The people of North Carolina pay federal taxes. Our tax dollars help fund the 90 percent federal match on Medicaid expansion enrollees for states that have expanded Medicaid under the Affordable Care Act. The North Carolina General Assembly has not expanded Medicaid for North Carolinians. Not only does this leave half a million of our neighbors without health care coverage, it also leaves billions of federal dollars on the table. Dollars that North Carolina tax payers sent to Washington. Dollars that Washington is trying to send back to North Carolinians who qualify for healthcare coverage under the law of the land.
Many of us are so desperate to break through this illogical dystopia, we’ve come to see ill gain as good gain. The current proposal to “close the gap”—we dare not call it Medicaid expansion—by charging people a premium and imposing a work reporting requirement is hailed as progress.
Sometimes wrong is just wrong, not a little bit wrong or almost right. Just wrong. Denying health care coverage to nearly half a million people is wrong. When we consider the positive ripple effect that coverage would have for their communities—dollars into N.C. means dollars out to the clinics, hospitals, pharmacies, providers—it just gets more wrong. We have strayed so far from acceptable measures of justice in N.C. that any move in that direction is hailed as a victory, even while it’s still wrong.
We are “straining gnats” (Matthew 23:23-24). Work reporting requirements and premium payments are like the “mint, dill, and cummin” measured out by legalists who neglect the “weightier matters of the law: justice, mercy, and faith.”
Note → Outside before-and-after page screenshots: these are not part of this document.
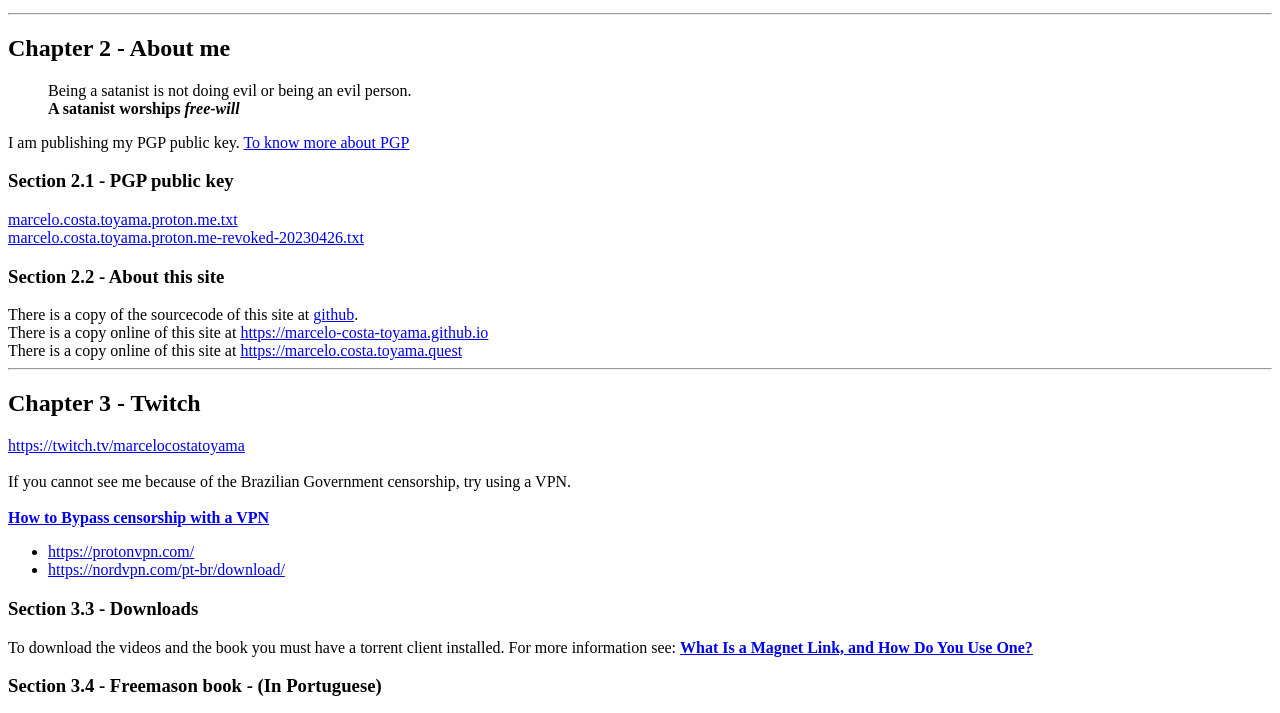
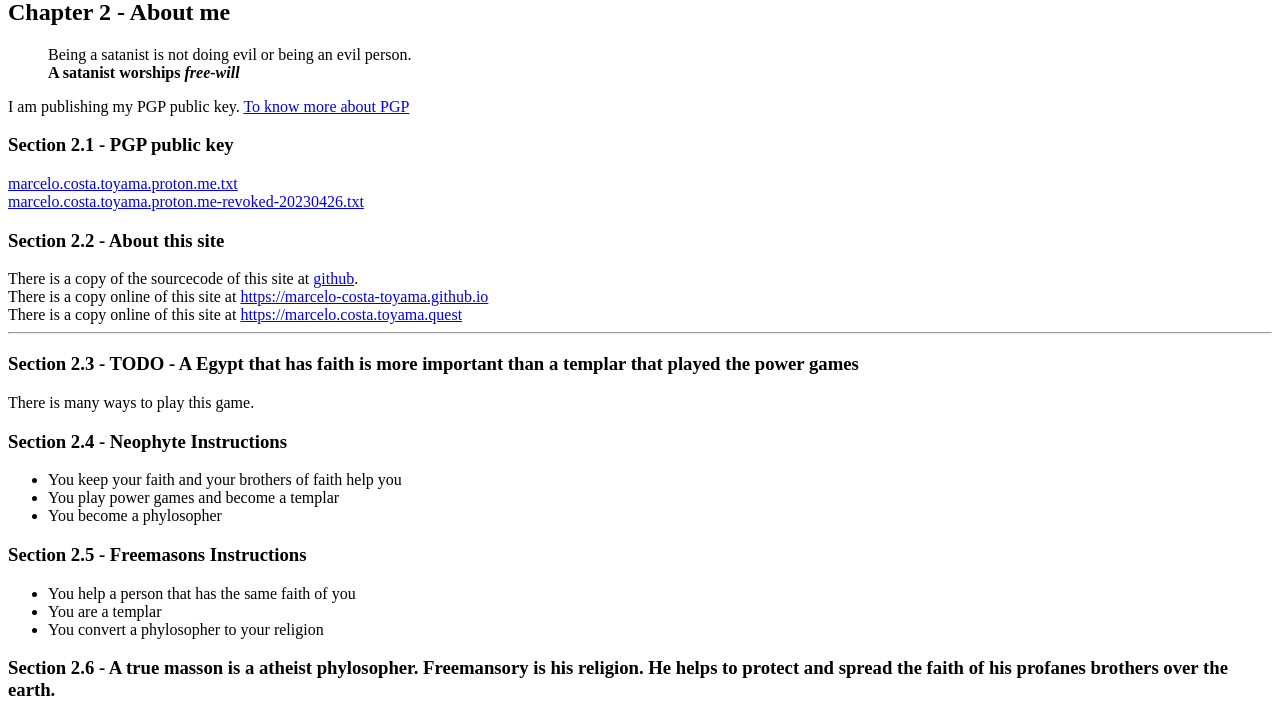
Before and after one commit to marcelo-costa-toyama/marcelo-costa-toyama.github.io, a plain HTML site: page index.html in a window 1280 px wide. Shown: the part 1106-1819 px from the top of the page. Drawn offline with Linux system fonts and the light colour scheme.

Commit message:
true freemason

```diff
--- a/index.html
+++ b/index.html
@@ -41,12 +41,8 @@
             You can help me keep writing! :-)
             <br>
             <br>
-            Just donate anything to my paypal.
+            Donate bitcoins!
             <br>
-            <a href="https://www.paypal.com/donate/?hosted_button_id=2X3VY444WYKJW">Help me keep writing! - Buy me a coffee</a>
-            <br>
-            <br>
-            Or donate bitcoins!
             <br>
             <b>bc1q0swwhz77679xzn6xppj5nk3pvl9xhj9dyxmsc7</b>
             <br>
@@ -78,6 +74,28 @@
         There is a copy online of this site at <a href="https://marcelo-costa-toyama.github.io/">https://marcelo-costa-toyama.github.io</a>
         <br>
         There is a copy online of this site at <a href="https://marcelo.costa.toyama.quest/">https://marcelo.costa.toyama.quest</a>
+
+        <hr>
+
+        <H3>TODO - A Egypt that has faith is more important than a templar that played the power games</H3>
+
+        There is many ways to play this game.
+
+        <h3>Neophyte Instructions</h3>
+        <ul>
+            <li>You keep your faith and your brothers of faith help you</li>
+            <li>You play power games and become a templar</li>
+            <li>You become a phylosopher</li>
+        </ul>
+
+        <H3>Freemasons Instructions</H3>
+        <ul>
+            <li>You help a person that has the same faith of you</li>
+            <li>You are a templar</li>
+            <li>You convert a phylosopher to your religion</li>
+        </ul>
+
+        <H3>A true masson is a atheist phylosopher. Freemansory is his religion. He helps to protect and spread the faith of his profanes brothers over the earth.</H3>
     </div>
 
     <hr>
```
The data is there to show that requiring premiums creates affordability challenges for people with low incomes in need of health coverage. In the end, they must choose between premiums and groceries. The groceries rightfully win and health coverage is lost, putting us right back where we were. Likewise, a work reporting requirement has been shown to create administrative challenges, to say nothing of being ruled illegal in states that have tried it (Arkansas and Kentucky). Truth is, according to a Kaiser Foundation report, nearly 8 in 10 Medicaid adults are in working families, and most (59%) are working themselves without being required to do so as a condition of coverage. Many others are family care-givers or people who have barriers to work as a result of chronic pain, dental needs, or other untreated medical conditions.
Besides, Medicaid is a healthcare program, not a jobs program.
It’s Holy Week in the Christian faith. For practitioners of this tradition, the call to do justice and love mercy ranks supreme. There is no need to compromise. We can have Medicaid expansion and all the good it brings without the encumbrance of regulations and stipulations. And that would not be wrong.